_Exercise instructions_
Give a bare count of the lines with "application" in the material below.
▼
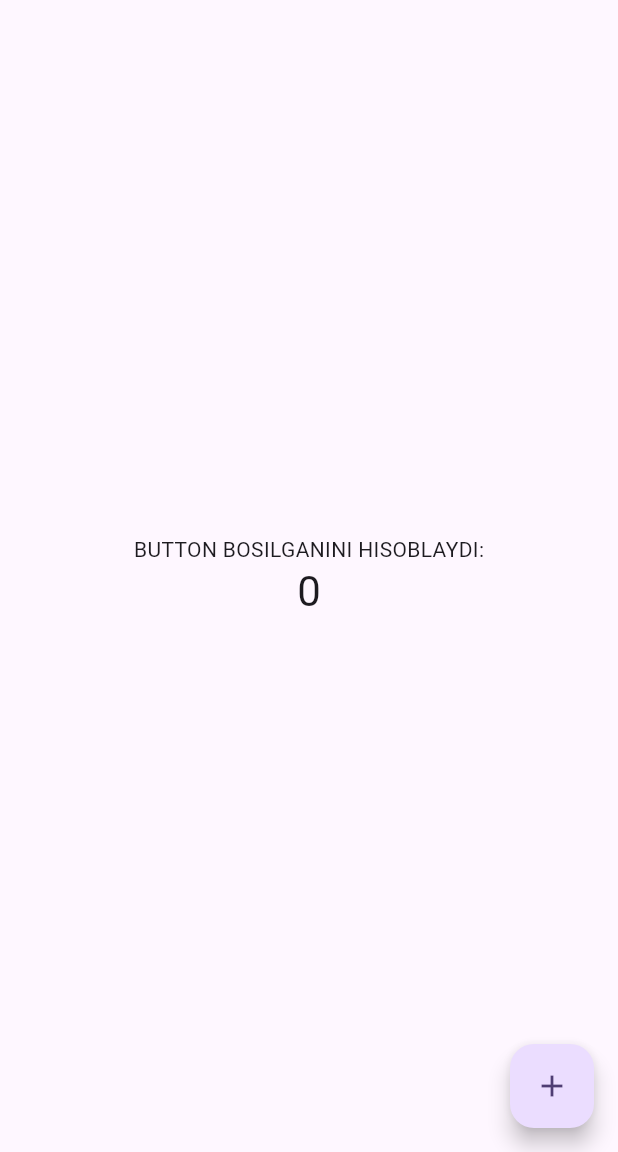
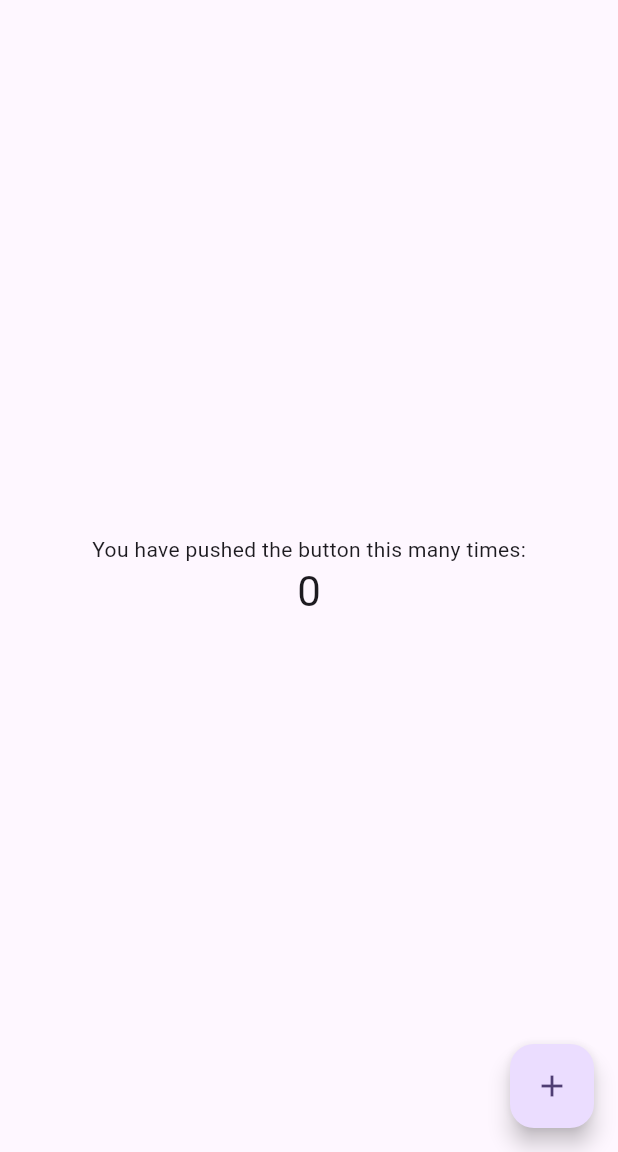
Before and after one commit to Hikmatullohprogramist/git_test, a Flutter app: the screen it shows after launch, on a phone screen of 412 x 824 dp, the part 84-1236 px from its top. Run offline on Flutter 3.47's test engine with Material 2 defaults, Android fonts, the phone set to English and light mode, and no system bars.

```diff
--- a/lib/main.dart
+++ b/lib/main.dart
@@ -7,11 +7,27 @@ void main() {
 class MyApp extends StatelessWidget {
   const MyApp({super.key});
 
+  // This widget is the root of your application.
   @override
   Widget build(BuildContext context) {
     return MaterialApp(
       title: 'Flutter Demo',
       theme: ThemeData(
+        // This is the theme of your application.
+        //
+        // TRY THIS: Try running your application with "flutter run". You'll see
+        // the application has a blue toolbar. Then, without quitting the app,
+        // try changing the seedColor in the colorScheme below to Colors.green
+        // and then invoke "hot reload" (save your changes or press the "hot
+        // reload" button in a Flutter-supported IDE, or press "r" if you used
+        // the command line to start the app).
+        //
+        // Notice that the counter didn't reset back to zero; the application
+        // state is not lost during the reload. To reset the state, use hot
+        // restart instead.
+        //
+        // This works for code too, not just values: Most code changes can be
+        // tested with just a hot reload.
         colorScheme: ColorScheme.fromSeed(seedColor: Colors.deepPurple),
         useMaterial3: true,
       ),
@@ -22,6 +38,15 @@ class MyApp extends StatelessWidget {
 
 class MyHomePage extends StatefulWidget {
   const MyHomePage({super.key, required this.title});
+
+  // This widget is the home page of your application. It is stateful, meaning
+  // that it has a State object (defined below) that contains fields that affect
+  // how it looks.
+
+  // This class is the configuration for the state. It holds the values (in this
+  // case the title) provided by the parent (in this case the App widget) and
+  // used by the build method of the State. Fields in a Widget subclass are
+  // always marked "final".
 
   final String title;
 
@@ -34,23 +59,54 @@ class _MyHomePageState extends State<MyHomePage> {
 
   void _incrementCounter() {
     setState(() {
+      // This call to setState tells the Flutter framework that something has
+      // changed in this State, which causes it to rerun the build method below
+      // so that the display can reflect the updated values. If we changed
+      // _counter without calling setState(), then the build method would not be
+      // called again, and so nothing would appear to happen.
       _counter++;
     });
   }
 
   @override
   Widget build(BuildContext context) {
+    // This method is rerun every time setState is called, for instance as done
+    // by the _incrementCounter method above.
+    //
+    // The Flutter framework has been optimized to make rerunning build methods
+    // fast, so that you can just rebuild anything that needs updating rather
+    // than having to individually change instances of widgets.
     return Scaffold(
       appBar: AppBar(
+        // TRY THIS: Try changing the color here to a specific color (to
+        // Colors.amber, perhaps?) and trigger a hot reload to see the AppBar
+        // change color while the other colors stay the same.
         backgroundColor: Theme.of(context).colorScheme.inversePrimary,
+        // Here we take the value from the MyHomePage object that was created by
+        // the App.build method, and use it to set our appbar title.
         title: Text(widget.title),
       ),
       body: Center(
+        // Center is a layout widget. It takes a single child and positions it
+        // in the middle of the parent.
         child: Column(
+          // Column is also a layout widget. It takes a list of children and
+          // arranges them vertically. By default, it sizes itself to fit its
+          // children horizontally, and tries to be as tall as its parent.
+          //
+          // Column has various properties to control how it sizes itself and
+          // how it positions its children. Here we use mainAxisAlignment to
+          // center the children vertically; the main axis here is the vertical
+          // axis because Columns are vertical (the cross axis would be
+          // horizontal).
+          //
+          // TRY THIS: Invoke "debug painting" (choose the "Toggle Debug Paint"
+          // action in the IDE, or press "p" in the console), to see the
+          // wireframe for each widget.
           mainAxisAlignment: MainAxisAlignment.center,
           children: <Widget>[
             const Text(
-              'BUTTON BOSILGANINI HISOBLAYDI:',
+              'You have pushed the button this many times:',
             ),
             Text(
               '$_counter',
```
Also changed, not shown: lib/second_screen.dart (added, +17 -0 lines).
▲
_Reply to the exercise_
6